> WHAT TO PRODUCE:
Could you report every line from the entries that includes the word "html"?

[Start of Attachment]

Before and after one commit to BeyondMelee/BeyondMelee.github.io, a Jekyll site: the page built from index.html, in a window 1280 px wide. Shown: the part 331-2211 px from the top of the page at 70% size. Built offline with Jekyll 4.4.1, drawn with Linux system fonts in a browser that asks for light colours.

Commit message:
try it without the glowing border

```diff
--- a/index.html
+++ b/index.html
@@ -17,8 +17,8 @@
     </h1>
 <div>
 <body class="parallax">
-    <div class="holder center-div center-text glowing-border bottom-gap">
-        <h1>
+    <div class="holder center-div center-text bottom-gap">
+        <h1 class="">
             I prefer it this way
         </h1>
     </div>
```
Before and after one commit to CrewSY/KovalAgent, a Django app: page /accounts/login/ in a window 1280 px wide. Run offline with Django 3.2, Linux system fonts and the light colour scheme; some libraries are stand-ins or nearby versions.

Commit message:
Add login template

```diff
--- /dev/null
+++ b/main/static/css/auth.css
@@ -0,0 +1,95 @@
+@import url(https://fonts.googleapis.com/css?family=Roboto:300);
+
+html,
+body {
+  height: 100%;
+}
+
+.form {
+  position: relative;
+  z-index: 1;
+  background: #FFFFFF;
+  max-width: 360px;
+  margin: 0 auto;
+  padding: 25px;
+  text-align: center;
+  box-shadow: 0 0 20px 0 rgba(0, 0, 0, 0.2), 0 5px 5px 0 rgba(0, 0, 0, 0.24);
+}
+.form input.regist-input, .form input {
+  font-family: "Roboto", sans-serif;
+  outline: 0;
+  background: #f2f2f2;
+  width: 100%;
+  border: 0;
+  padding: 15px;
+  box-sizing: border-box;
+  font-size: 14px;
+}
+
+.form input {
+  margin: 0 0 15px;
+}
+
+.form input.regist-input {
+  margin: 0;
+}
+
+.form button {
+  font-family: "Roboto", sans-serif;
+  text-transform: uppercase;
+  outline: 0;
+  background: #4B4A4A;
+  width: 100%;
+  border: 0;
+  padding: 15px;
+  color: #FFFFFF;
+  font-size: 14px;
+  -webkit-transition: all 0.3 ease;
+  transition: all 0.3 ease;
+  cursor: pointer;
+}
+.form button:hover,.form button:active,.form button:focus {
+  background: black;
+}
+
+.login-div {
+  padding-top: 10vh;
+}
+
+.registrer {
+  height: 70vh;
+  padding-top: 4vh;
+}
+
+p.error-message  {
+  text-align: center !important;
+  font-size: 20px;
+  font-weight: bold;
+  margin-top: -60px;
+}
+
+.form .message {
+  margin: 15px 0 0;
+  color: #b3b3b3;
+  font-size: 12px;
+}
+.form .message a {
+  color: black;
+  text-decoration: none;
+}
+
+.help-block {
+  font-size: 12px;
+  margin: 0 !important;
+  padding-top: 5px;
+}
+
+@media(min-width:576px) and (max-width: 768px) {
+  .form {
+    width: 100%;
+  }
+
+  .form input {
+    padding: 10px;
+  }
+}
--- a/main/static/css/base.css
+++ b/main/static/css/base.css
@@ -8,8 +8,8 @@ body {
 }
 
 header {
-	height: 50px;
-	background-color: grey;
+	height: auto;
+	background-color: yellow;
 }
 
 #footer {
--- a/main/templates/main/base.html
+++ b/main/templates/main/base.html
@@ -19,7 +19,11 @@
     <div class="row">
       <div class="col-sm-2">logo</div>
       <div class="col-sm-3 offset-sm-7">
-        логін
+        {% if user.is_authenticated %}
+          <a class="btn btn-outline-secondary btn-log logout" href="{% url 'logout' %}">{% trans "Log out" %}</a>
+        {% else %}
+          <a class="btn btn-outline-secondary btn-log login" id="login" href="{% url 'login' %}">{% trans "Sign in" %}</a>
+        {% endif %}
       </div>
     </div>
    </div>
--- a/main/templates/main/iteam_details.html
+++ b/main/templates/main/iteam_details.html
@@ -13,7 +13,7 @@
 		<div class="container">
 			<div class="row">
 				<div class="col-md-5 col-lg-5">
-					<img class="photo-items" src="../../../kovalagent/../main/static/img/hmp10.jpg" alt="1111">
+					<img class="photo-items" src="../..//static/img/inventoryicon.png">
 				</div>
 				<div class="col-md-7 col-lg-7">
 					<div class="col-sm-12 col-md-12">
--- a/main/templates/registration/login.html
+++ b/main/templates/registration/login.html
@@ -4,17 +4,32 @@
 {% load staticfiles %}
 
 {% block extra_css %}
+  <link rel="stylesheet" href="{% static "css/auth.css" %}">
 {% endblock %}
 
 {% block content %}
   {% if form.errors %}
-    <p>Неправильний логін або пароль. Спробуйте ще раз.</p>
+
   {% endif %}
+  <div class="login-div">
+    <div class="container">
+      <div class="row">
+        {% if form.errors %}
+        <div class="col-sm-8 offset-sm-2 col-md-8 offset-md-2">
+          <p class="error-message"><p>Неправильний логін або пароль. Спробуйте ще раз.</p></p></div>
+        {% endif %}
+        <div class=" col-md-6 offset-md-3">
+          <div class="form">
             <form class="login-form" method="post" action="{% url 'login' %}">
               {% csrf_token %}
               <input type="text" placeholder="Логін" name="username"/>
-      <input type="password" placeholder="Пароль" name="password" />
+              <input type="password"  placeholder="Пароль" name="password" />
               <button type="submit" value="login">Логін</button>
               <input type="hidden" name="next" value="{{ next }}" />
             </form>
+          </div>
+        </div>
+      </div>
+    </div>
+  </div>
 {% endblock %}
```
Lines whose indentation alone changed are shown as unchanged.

[End of Attachment]

> WRITTEN RESPONSE:
Before and after one commit to BeyondMelee/BeyondMelee.github.io, a Jekyll site: the page built from index.html, in a window 1280 px wide. Shown: the part 331-2211 px from the top of the page at 70% size. Built offline with Jekyll 4.4.1, drawn with Linux system fonts in a browser that asks for light colours.
--- a/index.html
+++ b/index.html
+html,
--- a/main/templates/main/base.html
+++ b/main/templates/main/base.html
--- a/main/templates/main/iteam_details.html
+++ b/main/templates/main/iteam_details.html
--- a/main/templates/registration/login.html
+++ b/main/templates/registration/login.html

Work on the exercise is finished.